## Problem requirements
All lines holding the word "StructureDefinition" should be located in the records and copied.

## Records for the exercise
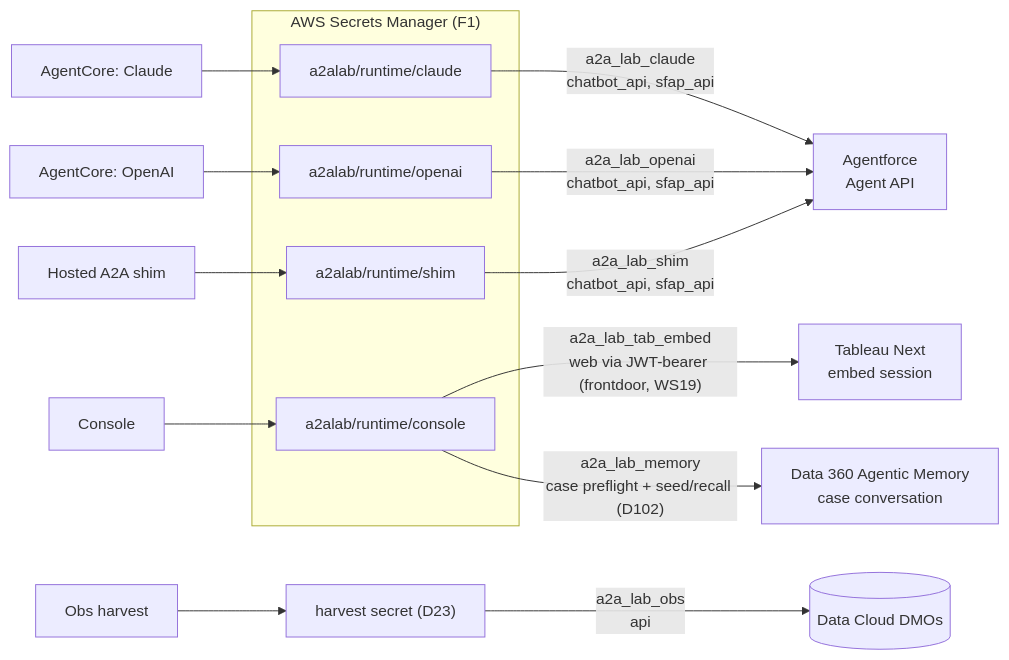
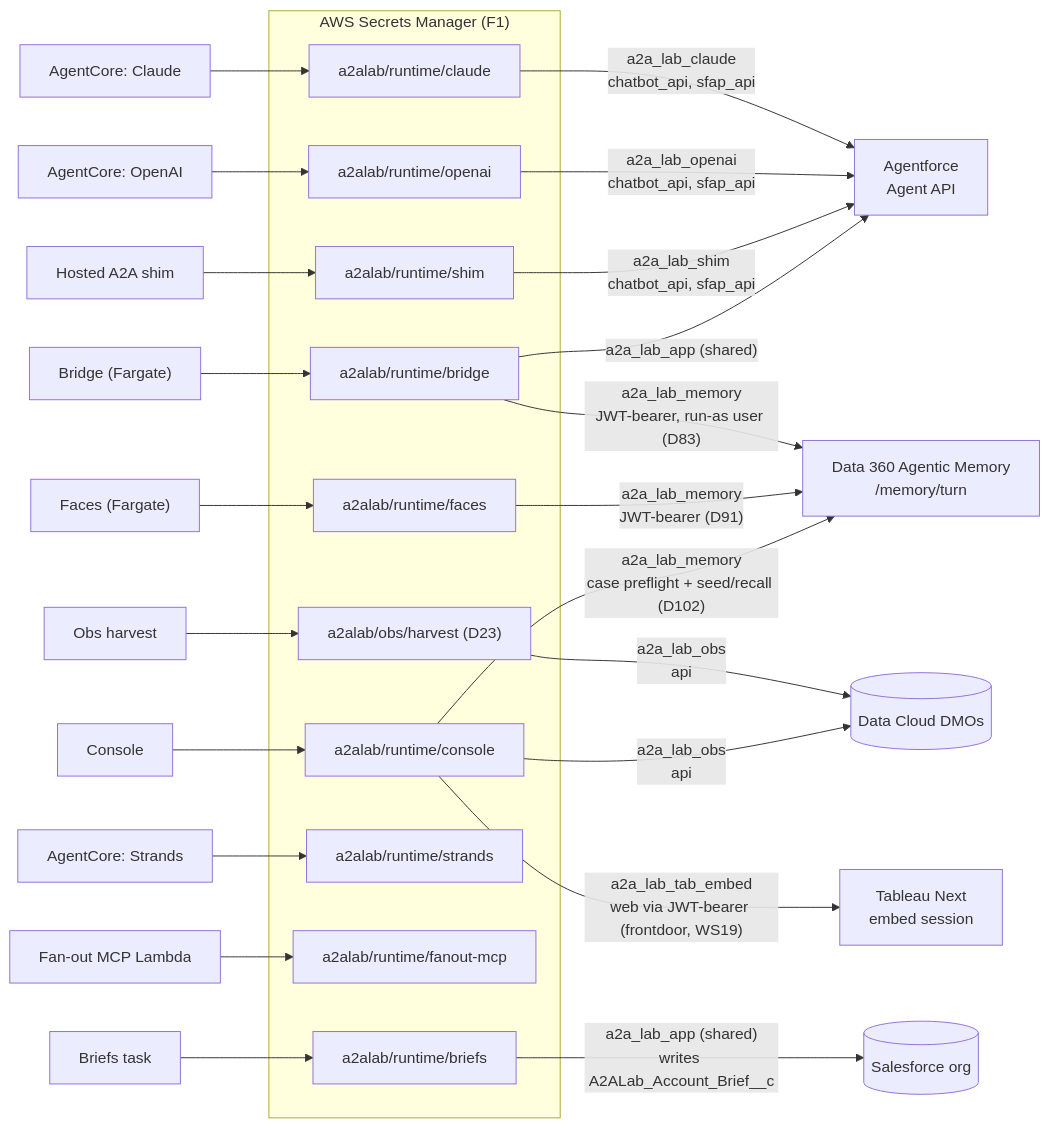
The fourth of 4 diagrams in README.md (congmingwudi/a2a-lab), drawn with Mermaid before and after one commit. The commit also changed other lines of this file and 15 other files, not shown here.

First line of the commit message:
WS30: Digital Wallet consumption tab scaffold + architecture sweep fixes

````diff
--- a/README.md
+++ b/README.md
@@ -621,22 +626,38 @@
 ```mermaid
 flowchart LR
     subgraph sm["AWS Secrets Manager (F1)"]
         SC["a2alab/runtime/claude"]
         SO["a2alab/runtime/openai"]
         SS["a2alab/runtime/shim"]
         SCON["a2alab/runtime/console"]
+        SB["a2alab/runtime/bridge"]
+        SF["a2alab/runtime/faces"]
+        SBR["a2alab/runtime/briefs"]
+        SST["a2alab/runtime/strands"]
+        SFAN["a2alab/runtime/fanout-mcp"]
+        SH["a2alab/obs/harvest (D23)"]
     end
 
     ACC["AgentCore: Claude"] --> SC
     ACO["AgentCore: OpenAI"] --> SO
     HSHIM["Hosted A2A shim"] --> SS
     CON["Console"] --> SCON
-    HARV["Obs harvest"] --> SH["harvest secret (D23)"]
+    HARV["Obs harvest"] --> SH
+    BR["Bridge (Fargate)"] --> SB
+    FACES["Faces (Fargate)"] --> SF
+    BRIEFS["Briefs task"] --> SBR
+    ACS["AgentCore: Strands"] --> SST
+    FAN["Fan-out MCP Lambda"] --> SFAN
 
     SC -- "a2a_lab_claude<br/>chatbot_api, sfap_api" --> AAPI["Agentforce<br/>Agent API"]
     SO -- "a2a_lab_openai<br/>chatbot_api, sfap_api" --> AAPI
     SS -- "a2a_lab_shim<br/>chatbot_api, sfap_api" --> AAPI
     SH -- "a2a_lab_obs<br/>api" --> DMO[("Data Cloud DMOs")]
     SCON -- "a2a_lab_tab_embed<br/>web via JWT-bearer (frontdoor, WS19)" --> TAB["Tableau Next<br/>embed session"]
-    SCON -- "a2a_lab_memory<br/>case preflight + seed/recall (D102)" --> MEMD102["Data 360 Agentic Memory<br/>case conversation"]
+    SCON -- "a2a_lab_obs<br/>api" --> DMO
+    SB -- "a2a_lab_app (shared)" --> AAPI
+    SB -- "a2a_lab_memory<br/>JWT-bearer, run-as user (D83)" --> MEM["Data 360 Agentic Memory<br/>/memory/turn"]
+    SF -- "a2a_lab_memory<br/>JWT-bearer (D91)" --> MEM
+    SCON -- "a2a_lab_memory<br/>case preflight + seed/recall (D102)" --> MEM
+    SBR -- "a2a_lab_app (shared)<br/>writes A2ALab_Account_Brief__c" --> SFORG[("Salesforce org")]
 ```
````
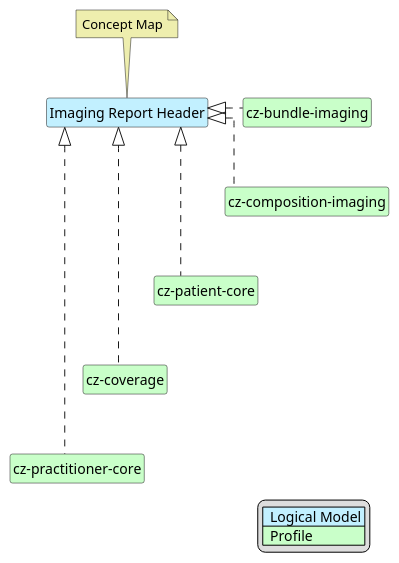
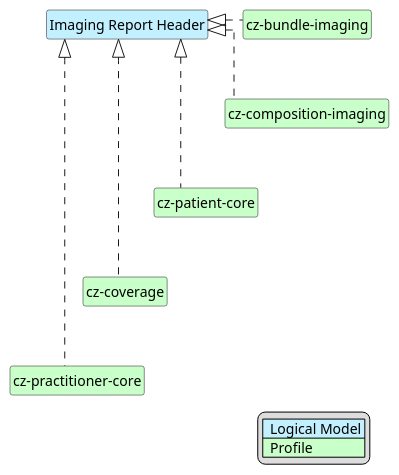
The diagram in input/images-source/imgReportHead-map.plantuml (HL7-cz/img), drawn with PlantUML before and after one commit. The commit also changed 20 other files, not shown here.

Commit message:
delete concept maps and correction of diagnostic report according to change in eu standard

```diff
--- a/input/images-source/imgReportHead-map.plantuml
+++ b/input/images-source/imgReportHead-map.plantuml
@@ -1,36 +1,33 @@
 @startuml
 hide circle
 hide stereotype
 hide members
 hide methods
 skinparam linetype ortho
 skinparam class {
 BackgroundColor<<LogicalModel>> #APPLICATION
 BackgroundColor<<Profile>> #TECHNOLOGY
 }
 legend right
 | <#APPLICATION>  Logical Model |
 | <#TECHNOLOGY>  Profile |
 endlegend
 class "Imaging Report Header" <<LogicalModel>> [[StructureDefinition-HeaderImagingReportCz.html]]
-note top #EEEEAE [[ConceptMap-HeaderImagingReport2FHIR-cz.html]]
-Concept Map
-endnote
 
 class "cz-coverage" <<Profile>> [[https://build.fhir.org/ig/HL7-cz/cz-core/StructureDefinition-cz-coverage.html]]
 class "cz-patient-core" <<Profile>> [[https://build.fhir.org/ig/HL7-cz/cz-core/StructureDefinition-cz-patient-core.html]]
 class "cz-practitioner-core" <<Profile>> [[https://build.fhir.org/ig/HL7-cz/cz-core/StructureDefinition-cz-practitioner-core.html]]
 class "cz-bundle-imaging" <<Profile>> [[StructureDefinition-cz-bundle-imaging.html]]
 class "cz-composition-imaging" <<Profile>> [[StructureDefinition-cz-composition-imaging.html]]
 
 "Imaging Report Header" <|. "cz-composition-imaging"
 "Imaging Report Header" <|. "cz-bundle-imaging"
 "Imaging Report Header" <|. "cz-patient-core"
 "Imaging Report Header" <|. "cz-coverage"
 "Imaging Report Header" <|. "cz-practitioner-core"
 
 "cz-bundle-imaging" -d[hidden]-> "cz-composition-imaging"
 "cz-composition-imaging" -d[hidden]-> "cz-patient-core"
 "cz-patient-core" -d[hidden]-> "cz-coverage"
 "cz-coverage" -d[hidden]-> "cz-practitioner-core"
 @enduml
```
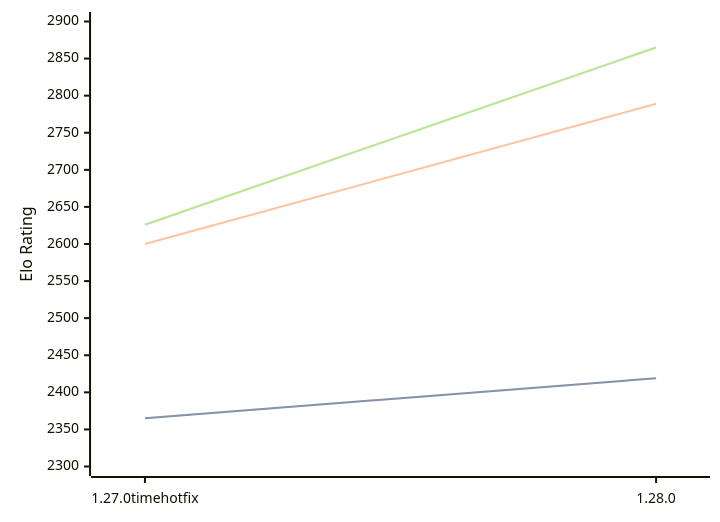
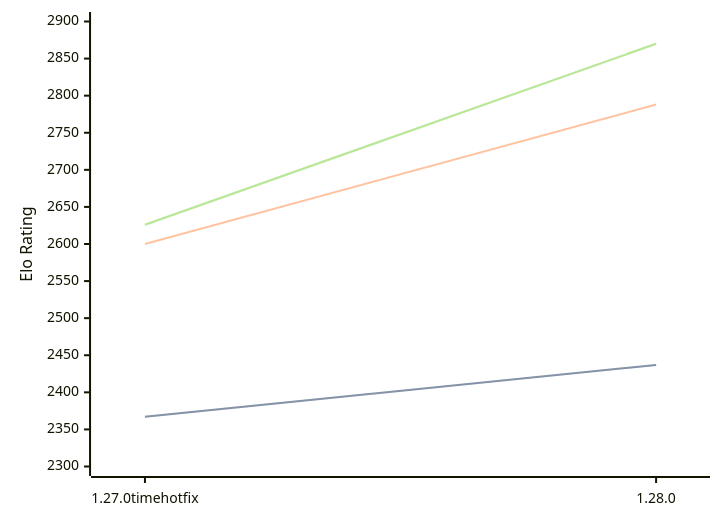
The diagram in engines/Aurora.md (computer-chess-index/cci), drawn with Mermaid before and after one commit. The commit also changed other lines of this file, not shown here.

Commit message:
Update CCI Ratings (ELO VLTC) - 2026-10-08

````diff
--- a/engines/Aurora.md
+++ b/engines/Aurora.md
@@ -33,11 +33,11 @@
 ```mermaid
 %%{init: {"theme":"base","themeVariables":{"seriesColors:['#a3a3a3','#222221','#faa371']}}}%%
 xychart-beta
   x-axis ["1.27.0timehotfix", "1.28.0"]
   y-axis "Elo Rating" 2300 --> 2900
-  line "" [2365, 2419]
-  line "STC (8.0+0.08s)" [2365, 2419]
-  line "LTC (60.0+0.60s)" [2600, 2789]
-  line "" [2626, 2865]
-  line "VLTC (2m24s+1.12s)" [2626, 2865]
+  line "" [2367, 2437]
+  line "STC (8.0+0.08s)" [2367, 2437]
+  line "LTC (60.0+0.60s)" [2600, 2788]
+  line "" [2626, 2870]
+  line "VLTC (2m24s+1.12s)" [2626, 2870]
 ```
````
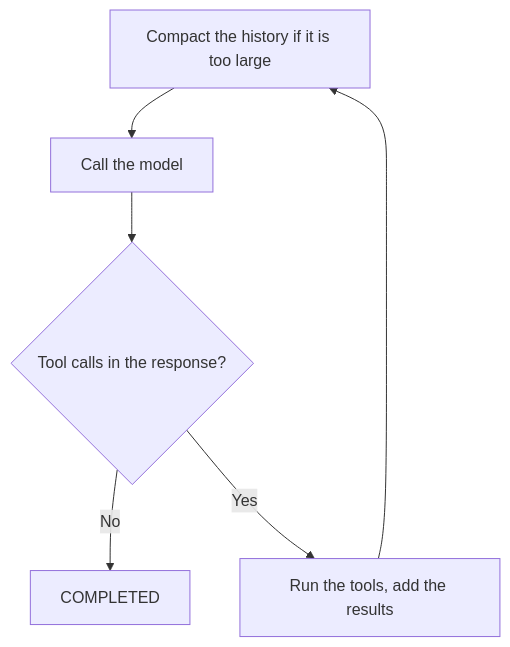
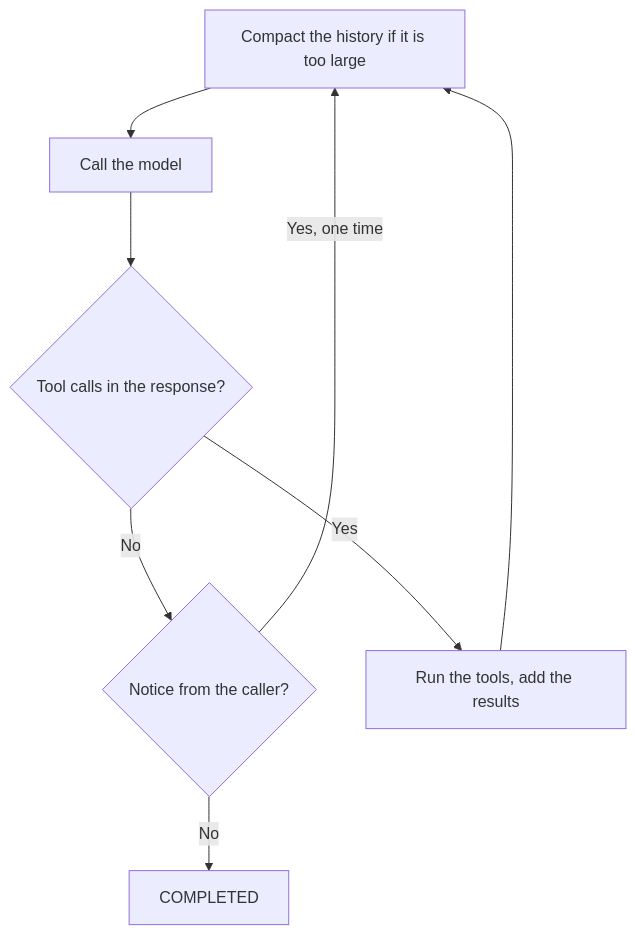
One commit to Altinn/altinn-studio changed the first of 4 diagrams in src/AI/assistant/docs/modules/core-loop.md. Above: the diagram before and after it, drawn with Mermaid. The commit also changed other lines of this file and 11 other files, not shown here.

````diff
--- a/src/AI/assistant/docs/modules/core-loop.md
+++ b/src/AI/assistant/docs/modules/core-loop.md
@@ -9,8 +11,10 @@
 ```mermaid
 flowchart TD
   A["Compact the history if it is too large"] --> B["Call the model"]
   B --> C{"Tool calls in the response?"}
-  C -- No --> D["COMPLETED"]
+  C -- No --> N{"Notice from the caller?"}
+  N -- "Yes, one time" --> A
+  N -- No --> D["COMPLETED"]
   C -- Yes --> E["Run the tools, add the results"]
   E --> A
 ```
````
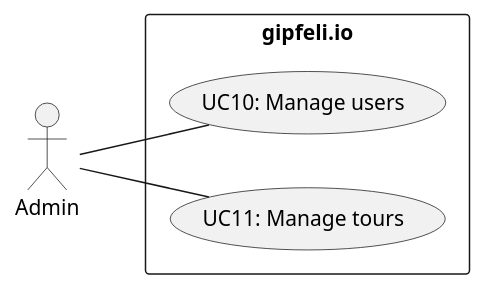
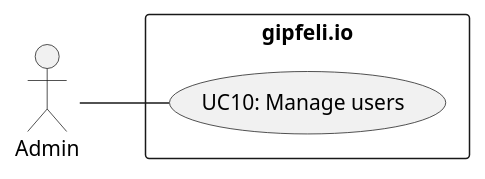
One commit to gipfeli-io/documentation changed the third of 3 diagrams in docs/design/use-cases.md. Above: the diagram before and after it, drawn with PlantUML. The commit also changed other lines of this file, not shown here.

````diff
--- a/docs/design/use-cases.md
+++ b/docs/design/use-cases.md
@@ -177,12 +215,10 @@
 ```plantuml Admin
 @startuml
 left to right direction
 actor "Admin" as a
 rectangle gipfeli.io {
   usecase "UC10: Manage users" as UC10
-  usecase "UC11: Manage tours" as UC11
 }
 a -- UC10
-a -- UC11
 @enduml
 ```
````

## Your response
 class "Imaging Report Header" <<LogicalModel>> [[StructureDefinition-HeaderImagingReportCz.html]]
 class "cz-coverage" <<Profile>> [[https://build.fhir.org/ig/HL7-cz/cz-core/StructureDefinition-cz-coverage.html]]
 class "cz-patient-core" <<Profile>> [[https://build.fhir.org/ig/HL7-cz/cz-core/StructureDefinition-cz-patient-core.html]]
 class "cz-practitioner-core" <<Profile>> [[https://build.fhir.org/ig/HL7-cz/cz-core/StructureDefinition-cz-practitioner-core.html]]
 class "cz-bundle-imaging" <<Profile>> [[StructureDefinition-cz-bundle-imaging.html]]
 class "cz-composition-imaging" <<Profile>> [[StructureDefinition-cz-composition-imaging.html]]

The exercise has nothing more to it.